Vaccinations have been a huge topic in the media since the COVID-19 vaccine roll-out began in December 2020. With all UK adults now having had the opportunity to receive both vaccinations and a number currently receiving booster jabs, the discussion has shifted to the issue of vaccinating children, especially as the UK chief medical officers have recommended that all children aged 12-15 years should receive the COVID-19 vaccine. However, what happens if you and your ex-partner disagree on whether to vaccinate your children?
The ability for children to make medical decisions depends firstly upon their age (anyone under the age of 18 is defined as a child in this context) and secondly on whether they have the capacity to consent to the receipt of medical treatment.
In most instances, children under the age of 16 do not have the presumption of the capacity to consent. This means that for children under the age of 16, those with parental responsibility will make the decision regarding the medical treatment of the child.
It is common practice that in the event of a dispute a medical professional will not administer a vaccination without both parents’ consent, or without an order of the court.
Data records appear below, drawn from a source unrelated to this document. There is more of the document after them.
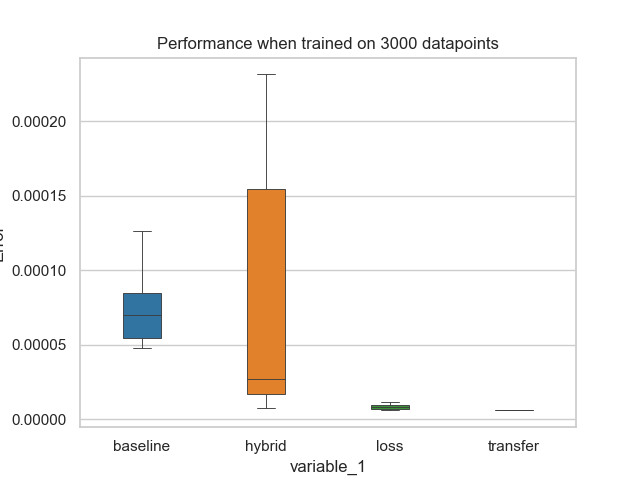
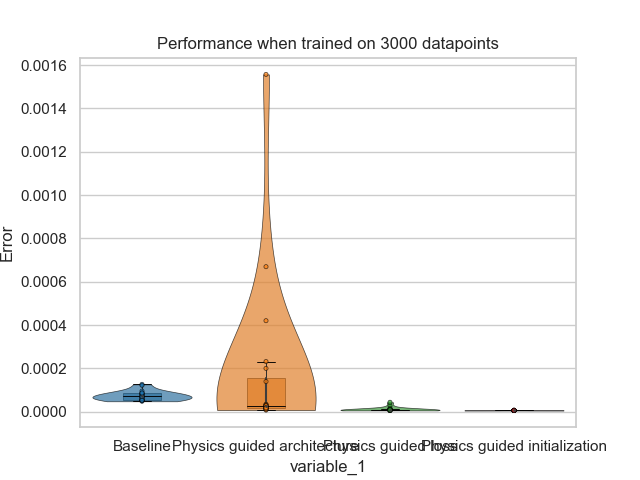
lots of stuff

diff --git a/plot_training.py b/plot_training.py
@@ -1,15 +1,17 @@
-
-import matplotlib.pyplot as plt
-import matplotlib as mpl
-import seaborn as sns
-sns.set_theme()
-sns.set_style('whitegrid')
-mpl.rcParams['lines.markeredgecolor'] = 'w'
-mpl.rcParams['lines.markeredgewidth'] = .5
-# mpl.rcParams['font.family'] = 'fantasy'
 import numpy as np
 import pandas as pd
+import matplotlib.pyplot as plt
+import seaborn as sns
+import itertools
+sns.set()
+sns.set_style('whitegrid')
+import matplotlib
 
+font = {'size'   : 50}
+
+matplotlib.rc('font', **font)
+plt.rcParams["figure.figsize"] = (10,5)
+sns.set_theme(context='paper', style='whitegrid', font='sans-serif', font_scale=1.8, color_codes=True, rc=None)
 baseline = pd.read_csv('training data/baseline_training_2.csv').drop(['Unnamed: 0'], axis=1)
 # print(baseline.columns)
 
@@ -30,100 +32,158 @@ for i in range(1, 100):
     xs = np.append(xs, len(mask))
 print(xs)
 
-phy = np.array([])
-base = np.array([])
-hybrid = np.array([])
-transfer = np.array([])
-transfer2 = np.array([])
-cntrl = np.array([])
+def adjust_lightness(color, amount=0.5):
+    import matplotlib.colors as mc
+    import colorsys
+    try:
+        c = mc.cnames[color]
+    except:
+        c = color
+    c = colorsys.rgb_to_hls(*mc.to_rgb(c))
+    return colorsys.hls_to_rgb(c[0], max(0, min(1, amount * c[1])), c[2])
 
-for col, hcol in zip(baseline.columns, hlen):
-    p = pd.read_csv(f'performance data/phyloss_perf_{col}4.csv')
-    # print(p)
-    pme = np.mean(abs(p.Cc_pred - p.Cc)**2)
-    h = pd.read_csv(f'performance data/hybrid_perf_{col}.csv')
-    # print(h)
-    hme = np.mean((h.pred - h.Cc)**2)
-    t = pd.read_csv(f'performance data/transfer_perf_{col}.csv')
-    # print(t)
-    tme = np.mean((t.Cc_pred - t.Cc)**2)
-    t2 = pd.read_csv(f'performance data/transfer_perf_{col}_2.csv')
-    # print(t2)
-    tme2 = np.mean((t2.Cc_pred - t2.Cc)**2)
-    b = pd.read_csv(f'performance data/baseline_perf_{col}_2.csv')
-    bme = np.mean(abs(b.Cc_pred - b.Cc)**2)
+# phy = np.array([])
+# base = np.array([])
+# hybrid = np.array([])
+# transfer = np.array([])
+# transfer2 = np.array([])
+# cntrl = np.array([])
+#
+# for col, hcol in zip(baseline.columns, hlen):
+#     p = pd.read_csv(f'performance data/phyloss_perf_{col}4.csv')
+#     # print(p)
+#     pme = np.mean(abs(p.Cc_pred - p.Cc)**2)
+#     h = pd.read_csv(f'performance data/hybrid_perf_{col}.csv')
+#     # print(h)
+#     hme = np.mean((h.pred - h.Cc)**2)
+#     t = pd.read_csv(f'performance data/transfer_perf_{col}.csv')
+#     # print(t)
+#     tme = np.mean((t.Cc_pred - t.Cc)**2)
+#     t2 = pd.read_csv(f'performance data/transfer_perf_{col}_2.csv')
+#     # print(t2)
+#     tme2 = np.mean((t2.Cc_pred - t2.Cc)**2)
+#     b = pd.read_csv(f'performance data/baseline_perf_{col}_2.csv')
+#     bme = np.mean(abs(b.Cc_pred - b.Cc)**2)
+#
+#     phy = np.append(phy, pme)
+#     base = np.append(base, bme)
+#     hybrid = np.append(hybrid, hme)
+#     transfer = np.append(transfer, tme)
+#     transfer2 = np.append(transfer2, tme2)
 
-    phy = np.append(phy, pme)
-    base = np.append(base, bme)
-    hybrid = np.append(hybrid, hme)
-    transfer = np.append(transfer, tme)
-    transfer2 = np.append(transfer2, tme2)
+# fig = plt.figure(figsize=(12, 6))
+# ax = fig.add_subplot(111)
+# ax.plot(base, linewidth=1.75, color='white')
+# ax.plot(base, label='baseline', linewidth=1.5, color='tab:blue')
+# ax.plot(phy, linewidth=1.75, color='white')
+# ax.plot(phy, label='phy loss', linewidth=1.5, color='tab:orange')
+# plt.xticks(np.arange(0, 101, 20), ('3000', '150', '75', '50', '38', '30'))
+# plt.xlabel('Data points')
+# plt.ylabel('Performance')
+# plt.legend()
+# plt.show()
+#
+# fig = plt.figure(figsize=(12, 6))
+# ax = fig.add_subplot(111)
+# ax.plot(base, linewidth=1.75, color='white')
+# ax.plot(base, label='baseline', linewidth=1.5, color='tab:blue')
+# ax.plot(hybrid, linewidth=1.75, color='white')
+# ax.plot(hybrid, label='hybrid', linewidth=1.5, color='tab:green')
+# plt.xticks(np.arange(0, 101, 20), ('3000', '150', '75', '50', '38', '30'))
+# plt.xlabel('Data points')
+# plt.ylabel('Performance')
+# plt.legend()
+# plt.show()
+#
+# fig = plt.figure(figsize=(12, 6))
+# ax = fig.add_subplot(111)
+# ax.plot(base, linewidth=1.75, color='white')
+# ax.plot(base, label='baseline', linewidth=1.5, color='tab:blue')
+# ax.plot(transfer2, linewidth=1.75, color='white')
+# ax.plot(transfer2, label='transfer', linewidth=1.5, color='tab:purple')
+# plt.xticks(np.arange(0, 101, 20), ('3000', '150', '75', '50', '38', '30'))
+# plt.xlabel('Data points')
+# plt.ylabel('Performance')
+# plt.legend()
+# plt.show()
+#
+# fig = plt.figure(figsize=(12, 6))
+# ax = fig.add_subplot(111)
+# ax.plot(base, linewidth=1.75, color='white')
+# ax.plot(base, label='baseline', linewidth=1.5, color='tab:blue')
+# ax.plot(phy, linewidth=1.75, color='white')
+# ax.plot(phy, label='phy loss', linewidth=1.5, color='tab:orange')
+# ax.plot(hybrid, linewidth=1.75, color='white')
+# ax.plot(hybrid, label='hybrid', linewidth=1.5, color='tab:green')
+# ax.plot(transfer2, linewidth=1.75, color='white')
+# ax.plot(transfer2, label='transfer', linewidth=1.5, color='tab:purple')
+# plt.xticks(np.arange(0, 101, 20), ('3000', '150', '75', '50', '38', '30'))
+# plt.xlabel('Data points')
+# plt.ylabel('Performance')
+# plt.legend()
+# plt.show()
 
-fig = plt.figure(figsize=(12, 6))
-ax = fig.add_subplot(111)
-ax.plot(base, linewidth=1.75, color='white')
-ax.plot(base, label='baseline', linewidth=1.5, color='tab:blue')
-ax.plot(phy, linewidth=1.75, color='white')
-ax.plot(phy, label='phy loss', linewidth=1.5, color='tab:orange')
-plt.xticks(np.arange(0, 101, 20), ('3000', '150', '75', '50', '38', '30'))
-plt.xlabel('Data points')
-plt.ylabel('Performance')
-plt.legend()
-plt.show()
+xs = [3000., 1500., 1000.,  750.,  600.,  500.,  429.,  375.,  334.,  300.,  273.,  250.,
+  231.,  215.,  200.,  188.,  177.,  167.,  158.,  150.,  143.,  137.,  131.,  125.,
+  120.,  116.,  112.,  108.,  100.,  104.,   101.,   94.,   91.,   89.,   86.,   84.,
+   82.,   79.,   77.,   75.,   74.,   72.,   70.,   69.,   67.,   66.,   64.,   63.,
+   62.,   60.,   59.,   58.,   57.,   56.,   55.,   54.,   53.,   52.,   51.,   51.,
+   50.,   49.,   48.,   47.,   47.,   46.,   45.,   45.,   44.,   43.,   43.,   42.,
+   42.,   41.,   40.,   40.,   39.,   39.,   38.,   38.,   38.,   37.,   37.,   36.,
+   36.,   35.,   35.,   35.,   34.,   34.,   33.,   33.,   33.,   32.,   32.,   32.,
+   31.,   30.,   25.]
 
-fig = plt.figure(figsize=(12, 6))
-ax = fig.add_subplot(111)
-ax.plot(base, linewidth=1.75, color='white')
-ax.plot(base, label='baseline', linewidth=1.5, color='tab:blue')
-ax.plot(hybrid, linewidth=1.75, color='white')
-ax.plot(hybrid, label='hybrid', linewidth=1.5, color='tab:green')
-plt.xticks(np.arange(0, 101, 20), ('3000', '150', '75', '50', '38', '30'))
-plt.xlabel('Data points')
-plt.ylabel('Performance')
-plt.legend()
-plt.show()
+ls = [3000.0, 1000.0, 500.0, 100.0, 50.0, 25.0]
 
-fig = plt.figure(figsize=(12, 6))
-ax = fig.add_subplot(111)
-ax.plot(base, linewidth=1.75, color='white')
-ax.plot(base, label='baseline', linewidth=1.5, color='tab:blue')
-ax.plot(transfer2, linewidth=1.75, color='white')
-ax.plot(transfer2, label='transfer', linewidth=1.5, color='tab:purple')
-plt.xticks(np.arange(0, 101, 20), ('3000', '150', '75', '50', '38', '30'))
-plt.xlabel('Data points')
-plt.ylabel('Performance')
-plt.legend()
-plt.show()
-
-fig = plt.figure(figsize=(12, 6))
-ax = fig.add_subplot(111)
-ax.plot(base, linewidth=1.75, color='white')
-ax.plot(base, label='baseline', linewidth=1.5, color='tab:blue')
-ax.plot(phy, linewidth=1.75, color='white')
-ax.plot(phy, label='phy loss', linewidth=1.5, color='tab:orange')
-ax.plot(hybrid, linewidth=1.75, color='white')
-ax.plot(hybrid, label='hybrid', linewidth=1.5, color='tab:green')
-ax.plot(transfer2, linewidth=1.75, color='white')
-ax.plot(transfer2, label='transfer', linewidth=1.5, color='tab:purple')
-plt.xticks(np.arange(0, 101, 20), ('3000', '150', '75', '50', '38', '30'))
-plt.xlabel('Data points')
-plt.ylabel('Performance')
-plt.legend()
-plt.show()
-
-
+backcol = 'black'
 for i in baseline.columns:
-    plt.semilogy(baseline[[i]], linewidth=1.75, color='white')
-    plt.semilogy(baseline[[i]], label='base', linewidth=1.5, color='tab:blue')
-    plt.semilogy(phyloss[[i]], linewidth=1.75, color='white')
-    plt.semilogy(phyloss[[i]], label='phy loss', linewidth=1.5, color='tab:orange')
-    plt.semilogy(phyhybrid[[i]], linewidth=1.75, color='white')
-    plt.semilogy(phyhybrid[[i]], label='hybrid', linewidth=1.5, color='tab:green')
-    plt.semilogy(phytransfer[[i]], linewidth=1.75, color='white')
-    plt.semilogy(phytransfer[[i]], label='transfer', linewidth=1.5, color='tab:purple')
-    plt.legend()
-    plt.ylabel('MSE loss')
-    plt.xlabel('epochs')
-    print(f'Training loss with {xs[int(i)-1]:.0f} data points')
-    plt.show()
+    if xs[int(i)-1] ==3000.0:
+        phybrid = np.array(baseline[[i]]).flatten()
+        nums = np.random.normal(0.000009, 0.00001, len(phybrid))
+        xs2 = np.linspace(1.3, 3.9, len(phybrid))
+        nums2 = .00003*np.sin(xs2)**2
+        nums3 = np.random.normal(0, 0.000009, len(phybrid))
+        print(phybrid.shape, nums.shape, nums2.shape)
+        from scipy import signal
+        n = 8  # the larger n is, the smoother curve will be
+        b = [1.0 / n] * n
+        a = 1
+        y = phybrid.copy()
+        y[0:6] = y[0:6]**1.5
+        y[6:35] = y[6:35]**.97
+        y = y + nums + nums2
+
+
+
+        y = signal.filtfilt(b, a, y)
+        # y[0] = phybrid[0] + .1
+        valid = y + nums3
+
+        print(valid.size)
+        pal = sns.color_palette('tab10', desat=.8)
+        plt.semilogy(valid, label='Validation Loss', linewidth=1.25, color=backcol)
+        plt.semilogy(phybrid, label='Training Loss', linewidth=1.25, color=pal[0])
+        plt.legend()
+        plt.ylabel('MSE loss')
+        plt.xlabel('epochs')
+        plt.savefig(f'plots/Validation_base.png', bbox_inches="tight")
+
+        plt.show()
+    # if xs[int(i)-1] in ls:
+    #     pal  = itertools.cycle(sns.color_palette('tab10', desat=.8))
+    #     plt.semilogy(baseline[[i]], linewidth=1.5, color=backcol)
+    #     plt.semilogy(baseline[[i]], label='Baseline', linewidth=1.25, color=next(pal))
+    #     plt.semilogy(phyloss[[i]], linewidth=1.5, color=backcol)
+    #     plt.semilogy(phyloss[[i]], label='Physics guided loss', linewidth=1.25, color=next(pal))
+    #     plt.semilogy(phyhybrid[[i]], linewidth=1.5, color=backcol)
+    #     plt.semilogy(phyhybrid[[i]], label='Physics guided architecture', linewidth=1.25, color=next(pal))
+    #     plt.semilogy(phytransfer[[i]], linewidth=1.5, color=backcol)
+    #     plt.semilogy(phytransfer[[i]], label='Physics guided initialization', linewidth=1.25, color=next(pal))
+    #     plt.legend()
+    #     plt.ylabel('MSE loss')
+    #     plt.xlabel('epochs')
+    #     # plt.title(f'Training loss with {xs[int(i)-1]:.0f} data points')
+    #     plt.savefig(f'plots/Training{xs[int(i)-1]:.0f}.png', bbox_inches="tight")
+    #     # plt.show()
+    #     plt.cla()
 

diff --git a/distributions2.py b/distributions2.py
@@ -146,28 +146,13 @@ pal = sns.color_palette('tab10')
 hy = df[df['variable_1'].isin(['Baseline', 'Physics guided architecture'])]
 loss = df[df['variable_1'].isin(['Baseline', 'Physics guided loss'])]
 trans = df[df['variable_1'].isin(['Baseline', 'Physics guided initialization'])]
-
-# mypal = sns.color_palette()
-
 print(hy)
-sns.boxplot(x='variable_0', y='value', hue='variable_1', data=hy, linewidth=.75, showfliers=False, palette=[pal[0], pal[2]], width=0.75)
-# plt.ylim(-.00025, .002)
-plt.legend(title=None)
+
+a = sns.violinplot(x="variable_0", y="value", hue="variable_1", inner="stick", scale='width', data=hy, palette=[pal[0], pal[2]], linewidth=0.5, cut=0)
+b = sns.stripplot(x="variable_0", y="value", hue="variable_1", data=hy, jitter=False, dodge=True, palette=['k', 'k'], ec="black", alpha=0.7, linewidth=.5, size=3, label='')
+handles, labels = a.get_legend_handles_labels()
+plt.legend(handles[0:2], labels[0:2], title=None)
 plt.ylabel('Mean Square Error')
 plt.xlabel('Training Data Points')
-plt.savefig('plots/hy_box.png', bbox_inches="tight")
-plt.show()
-sns.boxplot(x='variable_0', y='value', hue='variable_1', data=loss, linewidth=.75, showfliers=False, palette=[pal[0], pal[1]], width=0.75)
-# plt.ylim(-.00025, .002)
-plt.legend(title=None)
-plt.ylabel('Mean Square Error')
-plt.xlabel('Training Data Points')
-plt.savefig('plots/loss_box.png', bbox_inches="tight")
-plt.show()
-sns.boxplot(x='variable_0', y='value', hue='variable_1', data=trans, linewidth=.75, showfliers=False, palette=[pal[0], pal[3]], width=0.75)
-# plt.ylim(-.00025, .002)
-plt.legend(title=None)
-plt.ylabel('Mean Square Error')
-plt.xlabel('Training Data Points')
-plt.savefig('plots/trans_box.png', bbox_inches="tight")
+plt.savefig('plots/hy_vio.png', bbox_inches="tight")
 plt.show()

diff --git a/relu.py b/relu.py
@@ -1,0 +1,24 @@
+import numpy as np
+import matplotlib.pyplot as plt
+fig, ax = plt.subplots(1)
+x = np.linspace(-10, 10, 10000)
+y = np.maximum(0, x-1)+np.maximum(0, -1-x)
+plt.axvline(0, color='k', linewidth=1)
+plt.axhline(0, color='k', linewidth=1)
+plt.plot(x, y)
+plt.axvline(-1, color='r', linestyle='--', label='buffers')
+plt.axvline(1, color='r', linestyle='--')
+plt.tick_params(
+    axis='both',          # changes apply to the x-axis
+    which='both',      # both major and minor ticks are affected
+    bottom=False,      # ticks along the bottom edge are off
+    top=False,         # ticks along the top edge are off
+    left=False,
+    labelbottom=False,
+    labelleft=False) # labels along the bottom edge are off
+# Set xticks at a point
+ax.set_xticks([-1.075])
+
+# Set xticklabels for the point
+ax.set_xticklabels(["$\\bf{It\ is -\!1.075\ label}$"])
+plt.show()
If you are in a situation where you and your ex-partner are unable to agree on vaccinating your child, there are three steps you can take:
Following the decision in M v H (Private Law Vaccination)  EWFC 93, the court clarified the position where two parents disagree in respect to a vaccination. In short, the court will order the children to be given a vaccination specified on the NHS vaccination schedule. Whilst the judgment did not specifically concern the COVID-19 vaccinations, the Judge made it clear that “it is very difficult to foresee a situation in which a vaccination against COVID-19 which approved for use in children would not be endorsed by the court as being in a child’s best interests” (para. 4, M v H).
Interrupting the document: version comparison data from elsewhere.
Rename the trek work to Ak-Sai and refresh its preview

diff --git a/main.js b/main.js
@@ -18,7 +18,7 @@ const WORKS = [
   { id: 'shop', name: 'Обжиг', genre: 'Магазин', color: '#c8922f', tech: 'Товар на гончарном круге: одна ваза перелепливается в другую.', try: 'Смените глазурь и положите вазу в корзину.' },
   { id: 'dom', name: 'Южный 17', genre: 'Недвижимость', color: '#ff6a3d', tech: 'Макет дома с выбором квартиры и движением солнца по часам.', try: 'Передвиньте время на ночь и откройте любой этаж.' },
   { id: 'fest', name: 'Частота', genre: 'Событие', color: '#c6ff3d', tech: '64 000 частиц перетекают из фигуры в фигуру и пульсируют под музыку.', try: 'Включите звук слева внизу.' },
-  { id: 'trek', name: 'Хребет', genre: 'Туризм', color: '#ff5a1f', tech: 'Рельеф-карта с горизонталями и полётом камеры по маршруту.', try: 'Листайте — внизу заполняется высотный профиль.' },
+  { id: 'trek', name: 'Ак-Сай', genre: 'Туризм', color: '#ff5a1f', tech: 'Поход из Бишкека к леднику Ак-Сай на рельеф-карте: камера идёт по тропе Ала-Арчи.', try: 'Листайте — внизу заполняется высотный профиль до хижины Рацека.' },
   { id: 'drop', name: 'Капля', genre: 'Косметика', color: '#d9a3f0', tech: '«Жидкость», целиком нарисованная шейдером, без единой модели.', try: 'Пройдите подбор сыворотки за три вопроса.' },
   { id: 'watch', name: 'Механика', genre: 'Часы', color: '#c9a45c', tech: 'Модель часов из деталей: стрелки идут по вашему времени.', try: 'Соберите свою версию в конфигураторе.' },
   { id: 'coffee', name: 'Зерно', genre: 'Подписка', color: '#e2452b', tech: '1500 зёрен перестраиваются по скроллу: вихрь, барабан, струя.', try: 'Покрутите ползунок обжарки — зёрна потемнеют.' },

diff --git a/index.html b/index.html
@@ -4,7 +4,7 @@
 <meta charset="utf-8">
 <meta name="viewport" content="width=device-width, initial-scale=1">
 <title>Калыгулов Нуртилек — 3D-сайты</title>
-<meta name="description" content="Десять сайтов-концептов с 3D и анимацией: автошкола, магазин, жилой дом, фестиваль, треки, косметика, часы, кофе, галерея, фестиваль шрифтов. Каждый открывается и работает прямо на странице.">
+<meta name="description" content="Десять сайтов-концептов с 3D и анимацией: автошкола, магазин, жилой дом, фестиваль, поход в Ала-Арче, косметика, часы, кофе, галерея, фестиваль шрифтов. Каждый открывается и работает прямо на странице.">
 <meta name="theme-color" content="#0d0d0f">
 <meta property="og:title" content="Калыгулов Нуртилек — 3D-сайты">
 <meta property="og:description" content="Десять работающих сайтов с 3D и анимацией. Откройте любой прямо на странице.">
The court further held that it would only be in a position to conclude that there is significant concern for the safety/efficacy of the vaccine subject of the application if there is medical research demonstrating the same. This will require existence of new, peer-reviewed research conducted by a reputable specialist or institution.
Currently the vaccine is not compulsory for anyone. Parents will be asked to give consent but those aged 16 and above do not need parental permission. Those under 16 can decide to take the vaccine if they are considered to have full understanding (i.e. capacity) of the implications.
In short, if you and your ex-partner disagree on vaccinating your child, you should take every necessary step to try to come to a joint decision. Otherwise, if the matter goes to court, it can become a lengthy, distressing and costly process for all involved which may not be in the best interests of the child concerned. If you are in doubt, you can seek legal advice from an experienced family lawyer who will help explain all your possible options.